Faisalabad: Inzamam-ul Haq, who has been advised “complete rest” for 48 hours, was in considerable discomfort till rather late on Sunday ' a day when he completed yet another Test hundred (his 25th).
That the Pakistan captain’s back was painful became evident when he spoke to The Telegraph at the Serena Hotel, shortly after an extended session with physio Darryn Lifson.
Clutching the troubled area as he got up from a well-cushioned chair, Inzamam said: “Complete rest for two days means I can’t field during this (second) Test. However, if my services are required, I’ll again bat...”
For now, the captaincy is with Younis Khan. In fact, after a late night development, there’s uncertainty over allrounder Shoaib Malik’s participation in the remainder of the Test, too. Malik’s father is seriously ill in Sialkot and he left around 10.45 pm.
“Malik took one of the vehicles from the car rental (at the hotel), but won’t reach Sialkot till about 2.45 am... We aren’t sure when he’s going to return,” a source pointed out.
Meanwhile, the report wasn’t available, but it’s confirmed Inzamam had an MRI during the day. Apparently, he has a “bulging disc” problem. One isn’t sure whether there’s a link, but the somewhat unprecedented cold wave in Punjab seems to have made it worse.

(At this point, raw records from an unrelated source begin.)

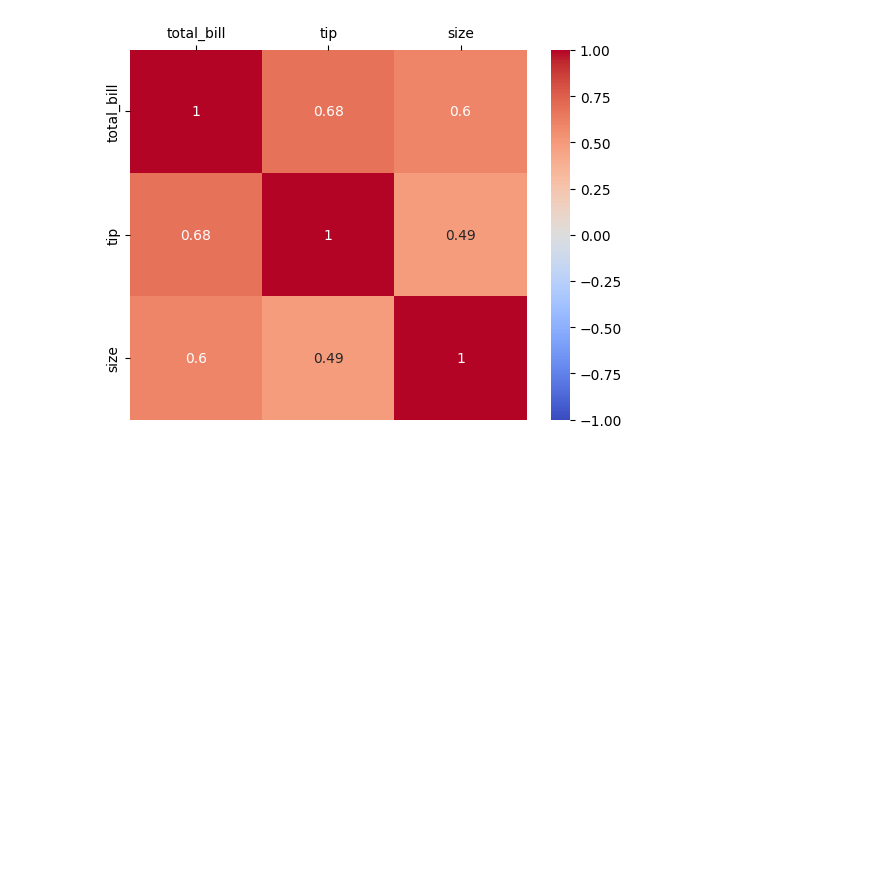
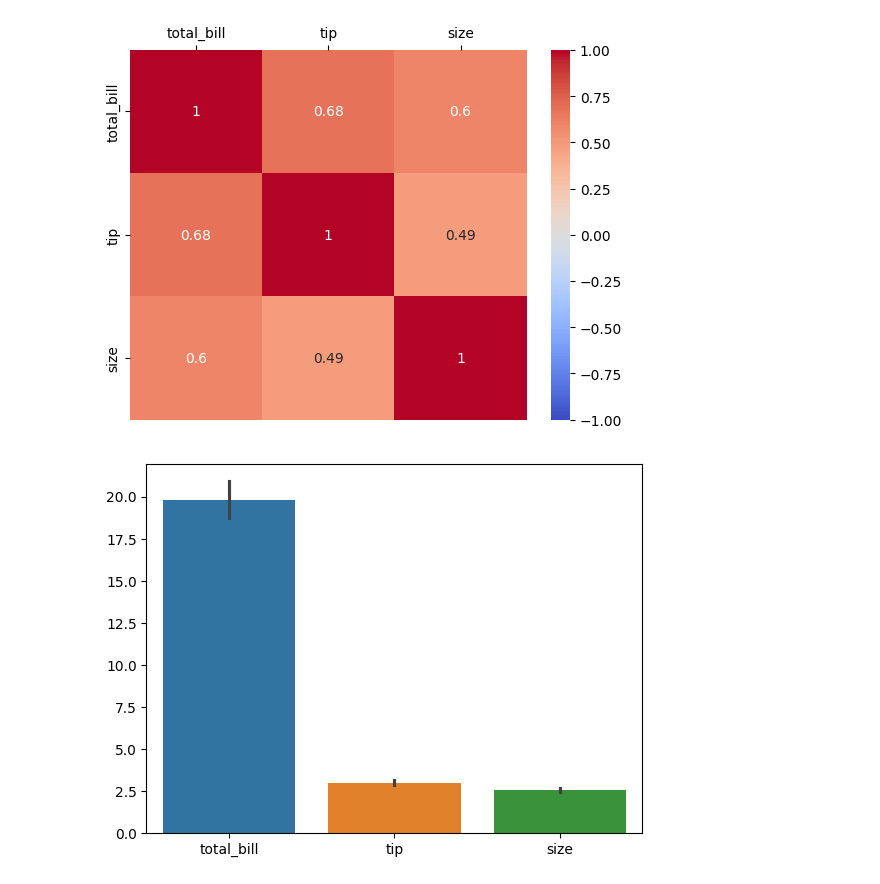
Before and after one commit to HcChaves/estudosDataScience, a Jupyter notebook: RegressaoLinear/regressionLinear.ipynb, the cells around one changed output. Cells and saved outputs as stored; diff of their text form; code cells hidden in the pictures; blank space fills up the shorter version.

```diff
--- a/RegressaoLinear/regressionLinear.ipynb
+++ b/RegressaoLinear/regressionLinear.ipynb
@@ -81,3 +81,8 @@ corr = df_numerics.corr()
 sns.heatmap(corr, annot=True, cmap='coolwarm', vmin=-1, vmax=1).xaxis.tick_top()
 # %% [output]
 [figure]
+# %%
+sns.barplot(data=df)
+plt.show()
+# %% [output]
+[figure, added]
```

Unbeaten on 79 on the opening day (Saturday), Inzamam didn’t resume till after two wickets had fallen. Even when he did, a runner was needed. Of course, one of the tallest batsmen of the present era couldn’t be denied a hattrick of hundreds at the Iqbal Stadium.
It’s possible, though, that the 40 runs Inzamam added to reach 119 (251 minutes, 193 balls, 12x4) aggravated the troubled area. But, then, he couldn’t have been in the dressing room when the game plan was to bat just once. Pakistan totalled 588 with No. 9 Shoaib Akhtar contributing a spicy 47 off 54 deliveries (5x4, 3x6).
The Indians have replied firmly ' 110 for the loss of Virender Sehwag, who couldn’t capitalise on a let-off from substitute Imran Farhat. Under pressure for not being able to restrict Pakistan even with five specialist bowlers, Rahul Dravid is on 46. With him is V.V.S. Laxman.
Earlier, despite Inzamam’s courageous effort, the cynosure was Shahid Afridi, who clobbered a career-best 156 from only 128 balls (205 minutes, 20x4, 6x6). The one-time enfant terrible of Pakistan cricket is making the Indians pay a terrible price.
Afridi has lots of time. Plenty of flair as well. And, unlike contemporaries who take guard in full battle gear (arm-guard, chest protector, outer thigh pad), Afridi is content with the helmet. Obviously, he trusts his quick eye.
Incidentally, the stadium was packed to capacity and there were thousands outside who rushed towards the gates each time there was a roar after an Afridi strike. Taken aback, the police made a series of lathicharges. That continued till Afridi got out, to Anil Kumble.
Speaking exclusively, Afridi maintained he wasn’t aware of the police action. “Nobody told me a thing... It’s nice that people see me as a crowd-puller... I suppose I’ve been one for some years...”
Asked (at an interaction with the Media) whether he’d changed his style, Afridi replied: “No... I’ve always been positive... However, cricket is changing... My intention is to keep the scoreboard ticking... At times, woh jaldi chalne lagta hai!”
Afridi accepted that the “body-language” in Indo-Pak face-offs was different. “There’s definitely a difference and it feels good to perform against India...” With scores of 103 and 156, in the ongoing series, he has done just that.